Activity » Copy out each line below that has the word "argc" in it.

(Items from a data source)
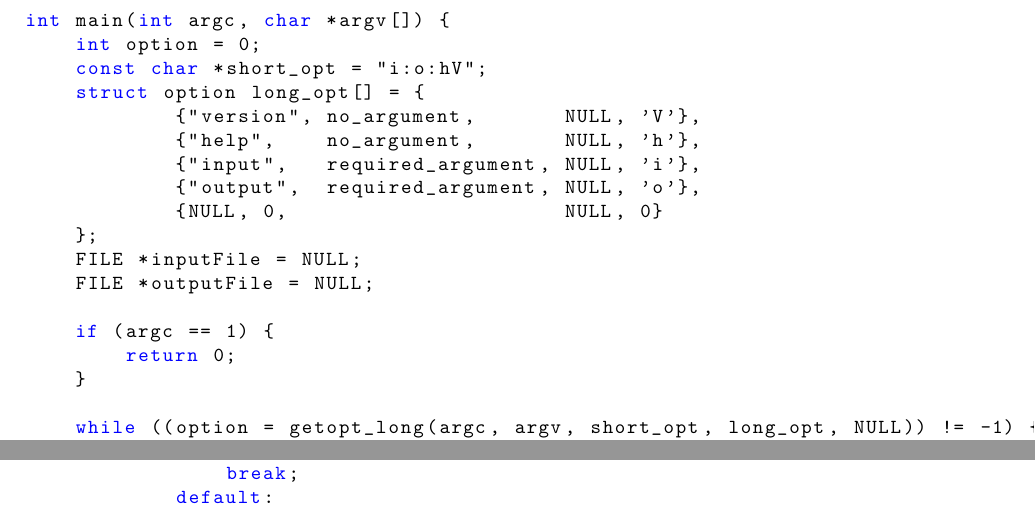
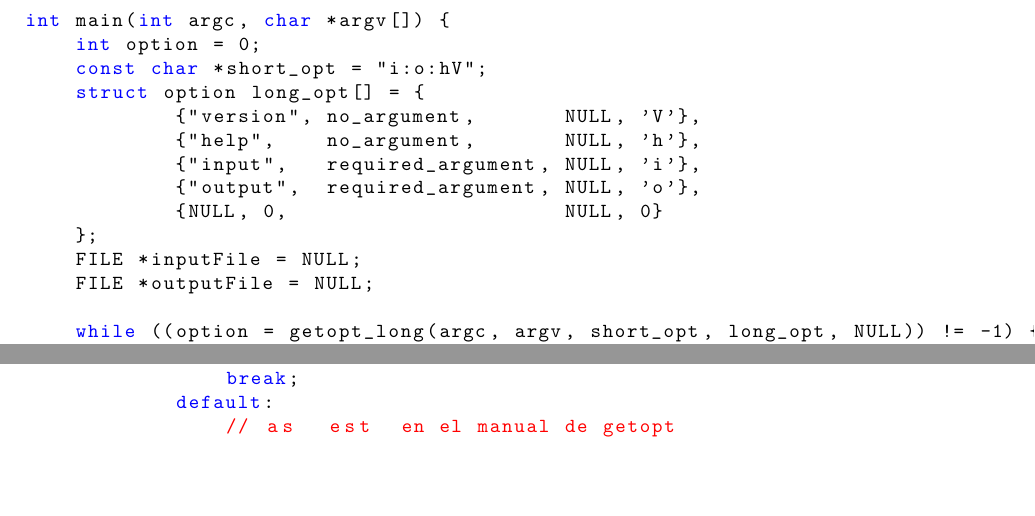
Before and after one commit to ChrisFlorez/orga2017, a LaTeX paper (informe-trabajo-practico/informe-trabajo-practico.tex): two parts of page 8 of 31, joined at a grey line, cut so that both start at the same text, the shorter picture padded with empty space. The pictures show the PDF file informe-trabajo-practico/informe-trabajo-practico.pdf that the author committed with the source.

Commit message:
Se modifica el código fuente

```diff
--- a/informe-trabajo-practico/informe-trabajo-practico.tex
+++ b/informe-trabajo-practico/informe-trabajo-practico.tex
@@ -317,10 +317,6 @@ int main(int argc, char *argv[]) {
     FILE *inputFile = NULL;
     FILE *outputFile = NULL;
 
-    if (argc == 1) {
-        return 0;
-    }
-
     while ((option = getopt_long(argc, argv, short_opt, long_opt, NULL)) != -1) {
         switch (option) {
             case 'V':
@@ -356,6 +352,7 @@ int main(int argc, char *argv[]) {
                 }
                 break;
             default:
+                // así está en el manual de getopt
                 abort();
         }
     }
```
Also changed, not shown: informe-trabajo-practico/informe-trabajo-practico.pdf, informe-trabajo-practico/informe-trabajo-practico.tex (1 more changed lines), 1 other file.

Task result »
@@ -317,10 +317,6 @@ int main(int argc, char *argv[]) {
-    if (argc == 1) {
     while ((option = getopt_long(argc, argv, short_opt, long_opt, NULL)) != -1) {
@@ -356,6 +352,7 @@ int main(int argc, char *argv[]) {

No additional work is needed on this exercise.